**Work instruction:** Look through the records and copy each line with the string "next" in it.

### Exercise material

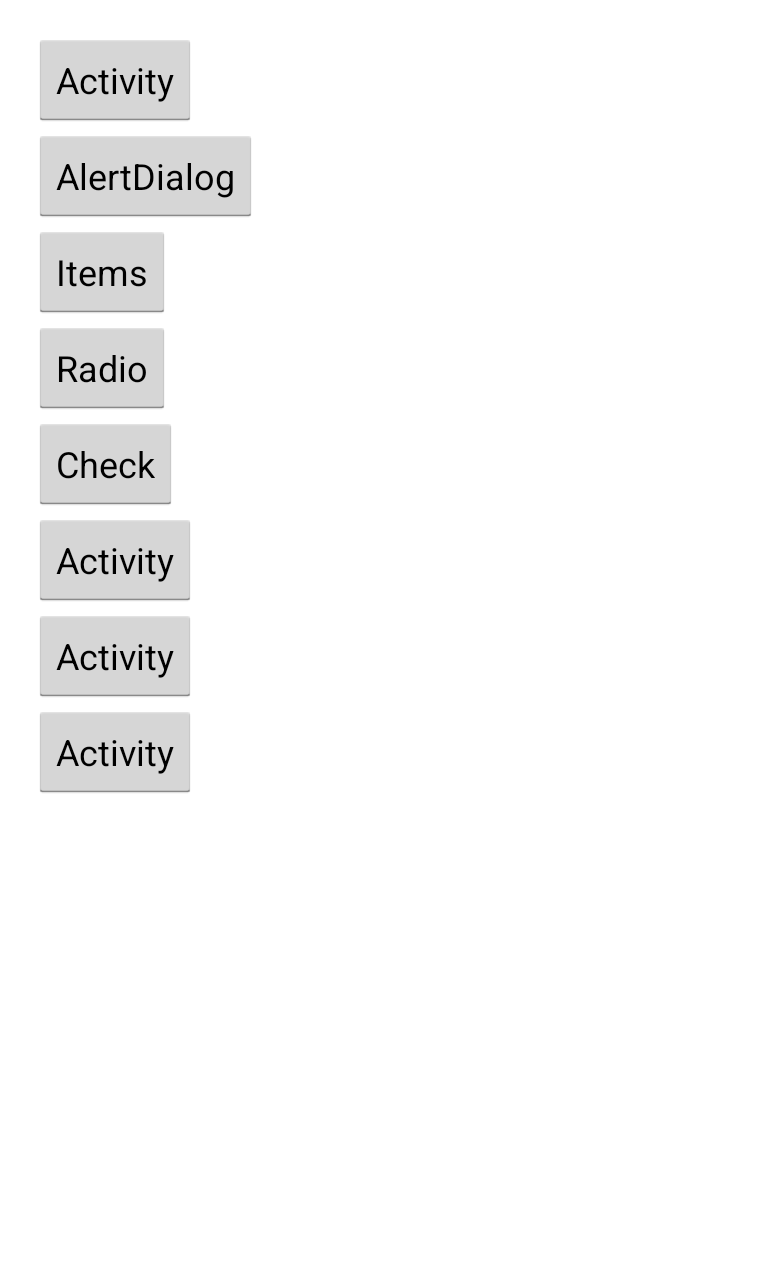
Repository: felipemfp/android-workspace
Layout: Aula05/res/layout/activity_main.xml
An editor plug-in stored every save of this project. The layout is shown before and after the next save, followed by the edit.
It is drawn on a 768 x 1280 px phone screen (xhdpi) without system bars, with theme AppTheme; the app's code is not run.

Above is the layout before, as saved 2015-12-15 11:54:34.

### Aula05/res/layout/activity_main.xml
<LinearLayout xmlns:android="http://schemas.android.com/apk/res/android"
    xmlns:tools="http://schemas.android.com/tools"
    android:layout_width="match_parent"
    android:layout_height="match_parent"
    android:orientation="vertical"
    android:paddingBottom="@dimen/activity_vertical_margin"
    android:paddingLeft="@dimen/activity_horizontal_margin"
    android:paddingRight="@dimen/activity_horizontal_margin"
    android:paddingTop="@dimen/activity_vertical_margin"
    tools:context=".MainActivity" >

   	<Button
   	    android:layout_width="wrap_content"
   	    android:layout_height="wrap_content"
   	    android:text="Activity"
   	   	android:id="@+id/btnActivity"/>


   	<Button
   	    android:layout_width="wrap_content"
   	    android:layout_height="wrap_content"
   	    android:text="AlertDialog"
   	   	android:id="@+id/btnDialog1"/>


   	<Button
   	    android:layout_width="wrap_content"
   	    android:layout_height="wrap_content"
   	    android:text="Items"
   	   	android:id="@+id/btnDialog2"/>

   	<Button
   	    android:layout_width="wrap_content"
   	    android:layout_height="wrap_content"
   	    android:text="Radio"
   	   	android:id="@+id/btnDialog3"/>

   	<Button
   	    android:layout_width="wrap_content"
   	    android:layout_height="wrap_content"
   	    android:text="Check"
   	   	android:id="@+id/btnDialog4"/>

   	<Button
   	    android:layout_width="wrap_content"
   	    android:layout_height="wrap_content"
   	    android:text="Activity"
   	   	android:id="@+id/btnDialog5"/>

   	<Button
   	    android:layout_width="wrap_content"
   	    android:layout_height="wrap_content"
   	    android:text="Activity"
   	   	android:id="@+id/btnDialog6"/>


   	<Button
   	    android:layout_width="wrap_content"
   	    android:layout_height="wrap_content"
   	    android:text="Activity"
   	   	android:id="@+id/btnDialog7"/>

</LinearLayout>

Loaded but not shown: Aula05/res/values/styles.xml (common file); Aula05/res/values-v11/styles.xml (common file); Aula05/res/values-v14/styles.xml (common file); Aula05/res/values/dimens.xml (common file)

After the next save:
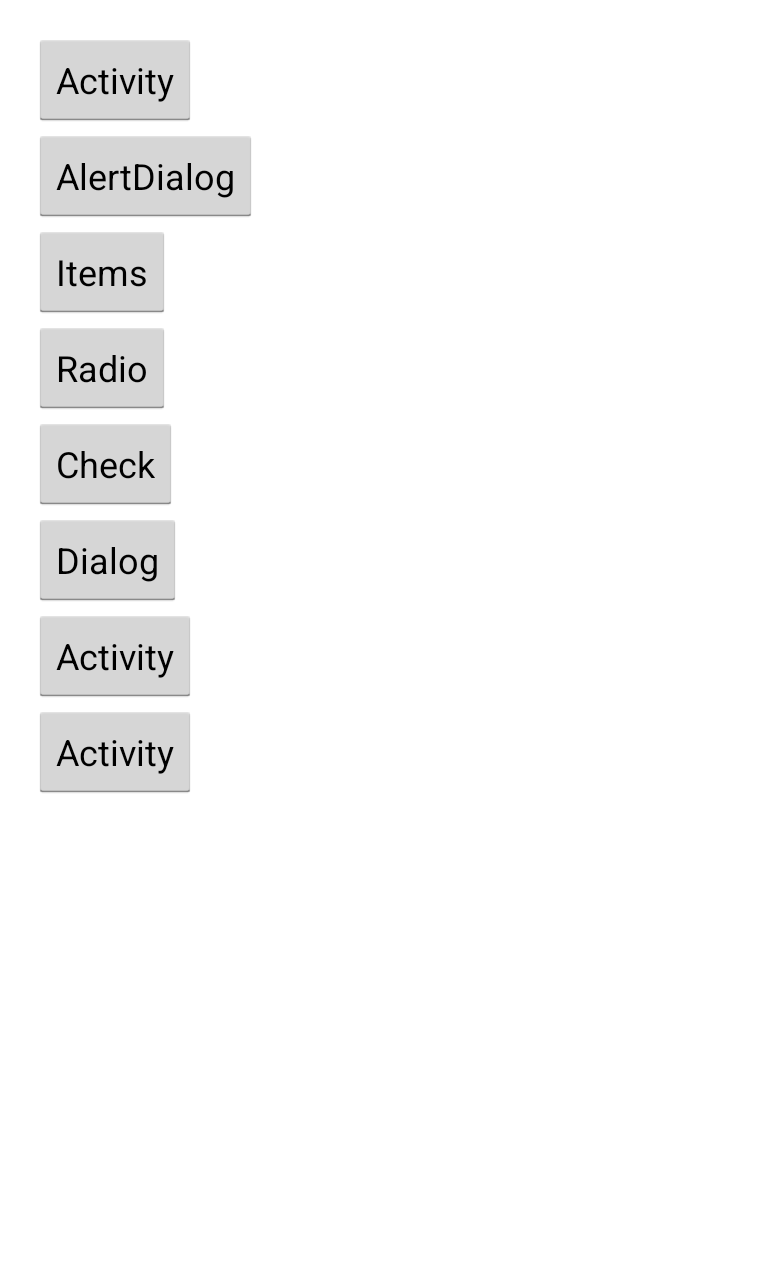
Saved 4 s later.
--- a/Aula05/res/layout/activity_main.xml
+++ b/Aula05/res/layout/activity_main.xml
@@ -44,7 +44,7 @@
    	<Button
    	    android:layout_width="wrap_content"
    	    android:layout_height="wrap_content"
-   	    android:text="Activity"
+   	    android:text="Dialog"
    	   	android:id="@+id/btnDialog5"/>
 
    	<Button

######

**Exercise output:**
An editor plug-in stored every save of this project. The layout is shown before and after the next save, followed by the edit.
After the next save:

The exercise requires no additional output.